Tauranga Art Gallery has invited Christchurch-based artist Steve Carr to present a selection of moving works ‘from the vault’.
Produced over a 10-year period in the early 2000s, Carr regularly figures in these films—be it dressing up as a Mr. Whippy rep and making free soft serve ice creams for a class of preschoolers, or participating in an epic hay fight in an idyllic barn setting. While depicting familiar scenarios, Carr draws on the expertise of experienced cinematographers and carefully considered settings to ensure that each activity is imbued with significance. Carr seems to be striving to visualise the gravatas that these games have in the minds of children, even if the origins of these activities overlap with consumerist aspects of pop culture.

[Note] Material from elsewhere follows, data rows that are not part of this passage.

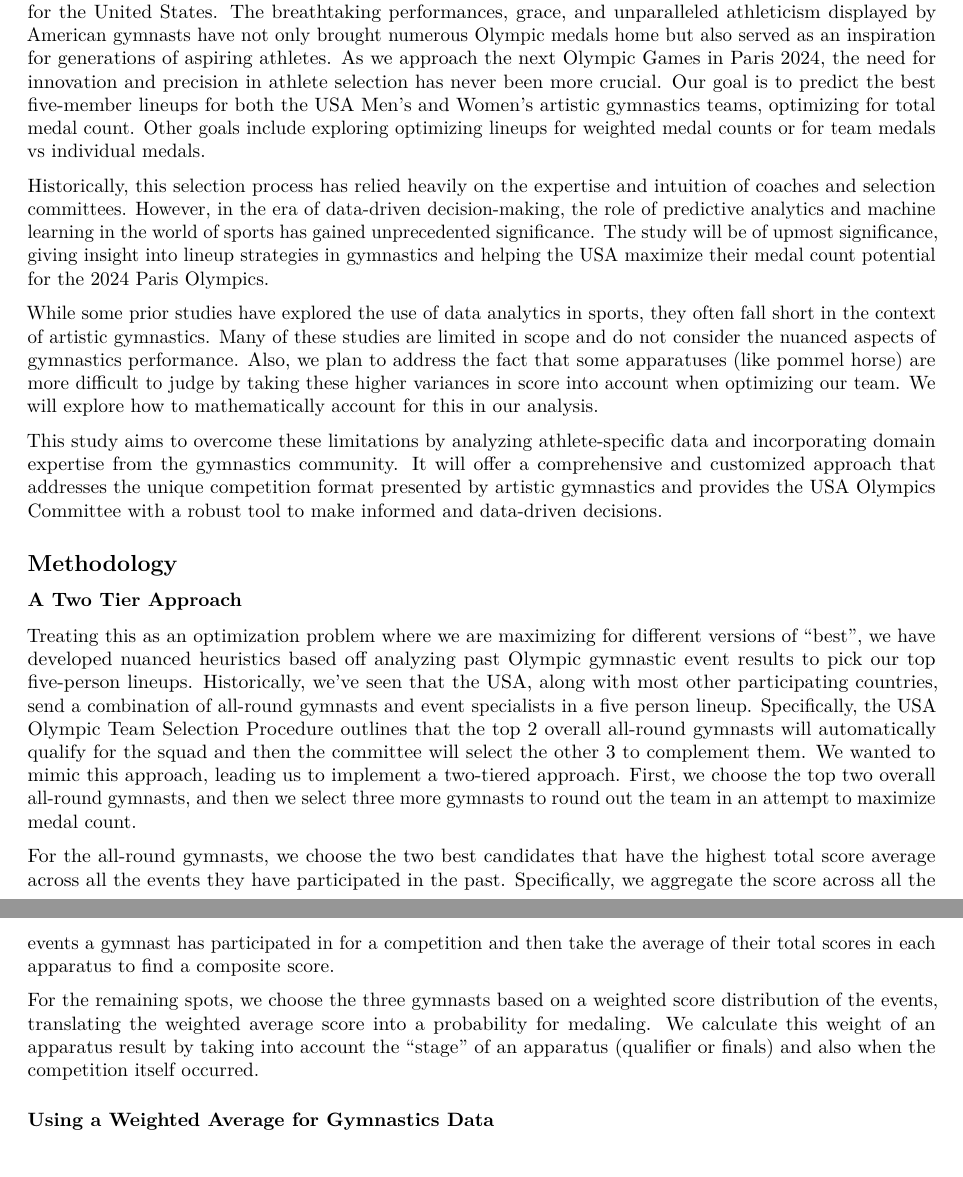
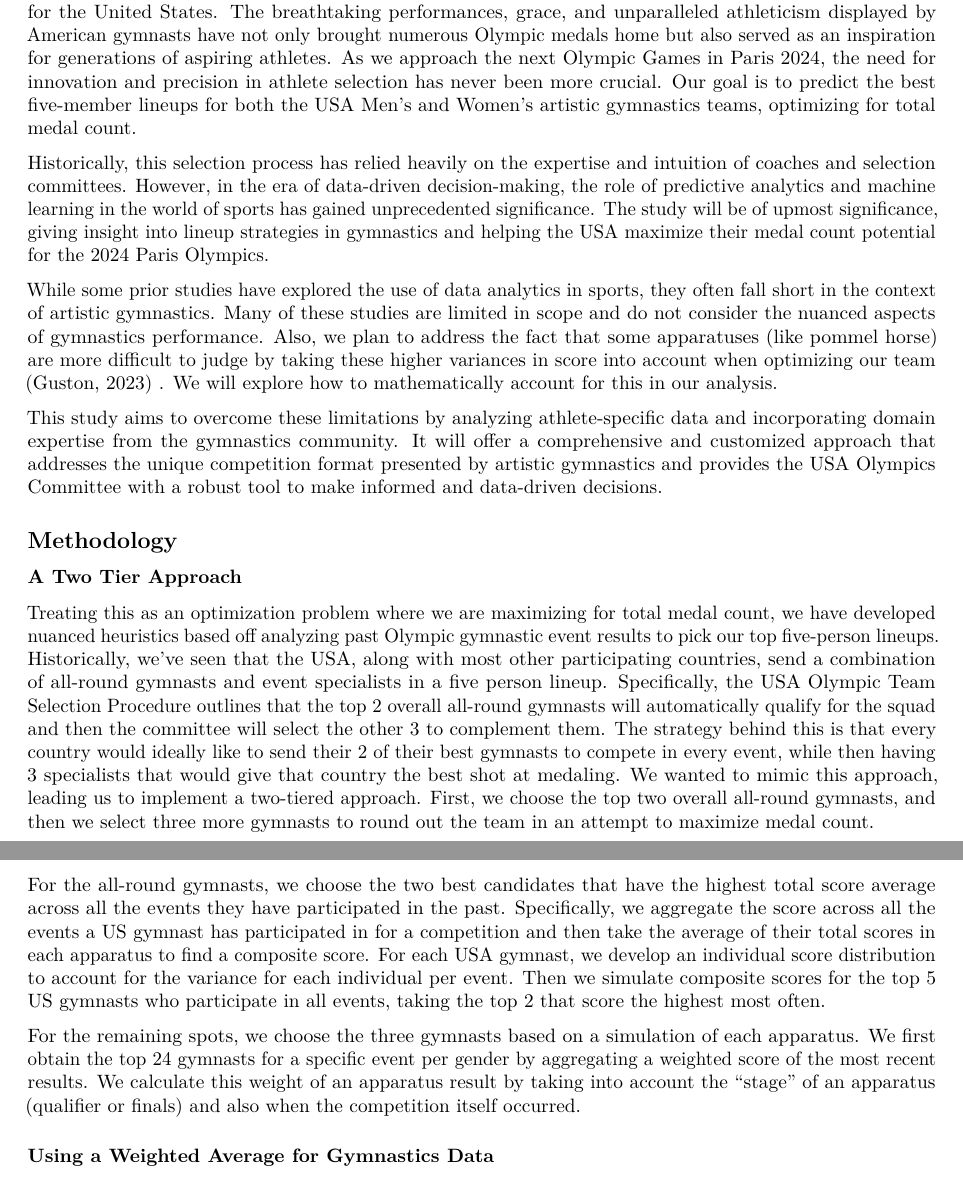
Before and after one commit to seanmtli/usa_gymnastics, an R Markdown document (REPORT.Rmd): two parts of pages 1 and 2 of 3, joined at a grey line, cut so that both start at the same text. Rendered offline with R 4.5, knitr and Pandoc, then LaTeX, with nearby package versions.

Commit message:
postyue oH first pass

```diff
--- a/REPORT.Rmd
+++ b/REPORT.Rmd
@@ -11,11 +11,11 @@ knitr::opts_chunk$set(echo = TRUE)
 
 ## Introduction
 
-The sport of artistic gymnastics has long been a source of national pride and international recognition for the United States. The breathtaking performances, grace, and unparalleled athleticism displayed by American gymnasts have not only brought numerous Olympic medals home but also served as an inspiration for generations of aspiring athletes. As we approach the next Olympic Games in Paris 2024, the need for innovation and precision in athlete selection has never been more crucial. Our goal is to predict the best five-member lineups for both the USA Men's and Women's artistic gymnastics teams, optimizing for total medal count. Other goals include exploring optimizing lineups for weighted medal counts or for team medals vs individual medals.
+The sport of artistic gymnastics has long been a source of national pride and international recognition for the United States. The breathtaking performances, grace, and unparalleled athleticism displayed by American gymnasts have not only brought numerous Olympic medals home but also served as an inspiration for generations of aspiring athletes. As we approach the next Olympic Games in Paris 2024, the need for innovation and precision in athlete selection has never been more crucial. Our goal is to predict the best five-member lineups for both the USA Men's and Women's artistic gymnastics teams, optimizing for total medal count.
 
 Historically, this selection process has relied heavily on the expertise and intuition of coaches and selection committees. However, in the era of data-driven decision-making, the role of predictive analytics and machine learning in the world of sports has gained unprecedented significance. The study will be of upmost significance, giving insight into lineup strategies in gymnastics and helping the USA maximize their medal count potential for the 2024 Paris Olympics.
 
-While some prior studies have explored the use of data analytics in sports, they often fall short in the context of artistic gymnastics. Many of these studies are limited in scope and do not consider the nuanced aspects of gymnastics performance. Also, we plan to address the fact that some apparatuses (like pommel horse) are more difficult to judge by taking these higher variances in score into account when optimizing our team. We will explore how to mathematically account for this in our analysis.
+While some prior studies have explored the use of data analytics in sports, they often fall short in the context of artistic gymnastics. Many of these studies are limited in scope and do not consider the nuanced aspects of gymnastics performance. Also, we plan to address the fact that some apparatuses (like pommel horse) are more difficult to judge by taking these higher variances in score into account when optimizing our team (Guston, 2023) . We will explore how to mathematically account for this in our analysis.
 
 This study aims to overcome these limitations by analyzing athlete-specific data and incorporating domain expertise from the gymnastics community. It will offer a comprehensive and customized approach that addresses the unique competition format presented by artistic gymnastics and provides the USA Olympics Committee with a robust tool to make informed and data-driven decisions.
 
@@ -24,6 +24,5 @@ This study aims to overcome these limitations by analyzing athlete-specific data
 
 ### A Two Tier Approach
 
-Treating this as an optimization problem where we are maximizing for different versions of "best", we have developed nuanced heuristics based off analyzing past Olympic gymnastic event results to pick our top five-person lineups. Historically, we've seen that the USA, along with most other participating countries, send a combination of all-round gymnasts and event specialists in a five person lineup. Specifically, the USA Olympic Team Selection Procedure outlines that the top 2 overall all-round gymnasts will automatically qualify for the squad and then the committee will select the other 3 to complement them. We wanted to mimic this approach, leading us to implement a two-tiered approach. First, we choose the top two overall all-round gymnasts, and then we select three more gymnasts to round out the team in an attempt to maximize medal count.
+Treating this as an optimization problem where we are maximizing for total medal count, we have developed nuanced heuristics based off analyzing past Olympic gymnastic event results to pick our top five-person lineups. Historically, we've seen that the USA, along with most other participating countries, send a combination of all-round gymnasts and event specialists in a five person lineup. Specifically, the USA Olympic Team Selection Procedure outlines that the top 2 overall all-round gymnasts will automatically qualify for the squad and then the committee will select the other 3 to complement them. The strategy behind this is that every country would ideally like to send their 2 of their best gymnasts to compete in every event, while then having 3 specialists that would give that country the best shot at medaling. We wanted to mimic this approach, leading us to implement a two-tiered approach. First, we choose the top two overall all-round gymnasts, and then we select three more gymnasts to round out the team in an attempt to maximize medal count.
 
-For the all-round gymnasts, we choose the two best candidates that have the highest total score average across all the events they have participated in the past. Specifically, we aggregate the score across all the events a gymnast has participated in for a competition and then take the average of their total scores in each apparatus to find a composite score.
@@ -30,5 +30,6 @@ For the all-round gymnasts, we choose the two best candidates that have the high
+For the all-round gymnasts, we choose the two best candidates that have the highest total score average across all the events they have participated in the past. Specifically, we aggregate the score across all the events a US gymnast has participated in for a competition and then take the average of their total scores in each apparatus to find a composite score. For each USA gymnast, we develop an individual score distribution to account for the variance for each individual per event. Then we simulate composite scores for the top 5 US gymnasts who participate in all events, taking the top 2 that score the highest most often.
 
-For the remaining spots, we choose the three gymnasts based on a weighted score distribution of the events, translating the weighted average score into a probability for medaling. We calculate this weight of an apparatus result by taking into account the "stage" of an apparatus (qualifier or finals) and also when the competition itself occurred.
+For the remaining spots, we choose the three gymnasts based on a simulation of each apparatus. We first obtain the top 24 gymnasts for a specific event per gender by aggregating a weighted score of the most recent results. We calculate this weight of an apparatus result by taking into account the "stage" of an apparatus (qualifier or finals) and also when the competition itself occurred.
 
 ### Using a Weighted Average for Gymnastics Data
 
```
Also changed, not shown: REPORT.Rmd (1 more changed lines).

Of course, the videos were never just ‘for kids’. Carr considered these works as performances for the camera, drawing on and probing a longer history of performance art. Each work also brings to mind the fundamentals of sculpture—stacks, balls, balance, weight, etc.—but unlike many sculptors and performers, Carr embraces accidents with deadpan humour. Seen many years on, while initiated in a safe environment typically involving relatives that Carr clearly has a rapport with, it’s impossible not to observe his social influence on the younger participants – his ability to coax them into participating in the games. A subtext of the work then seems to be an invitation to pause and observe the inherent vulnerability of child-like wonder and the deal of care and wit required to bring those qualities to the surface.
Steve Carr is represented by Michael Lett, Auckland.
Image: Steve Carr, Hayfight (still from video), 2004. Courtesy of the artist.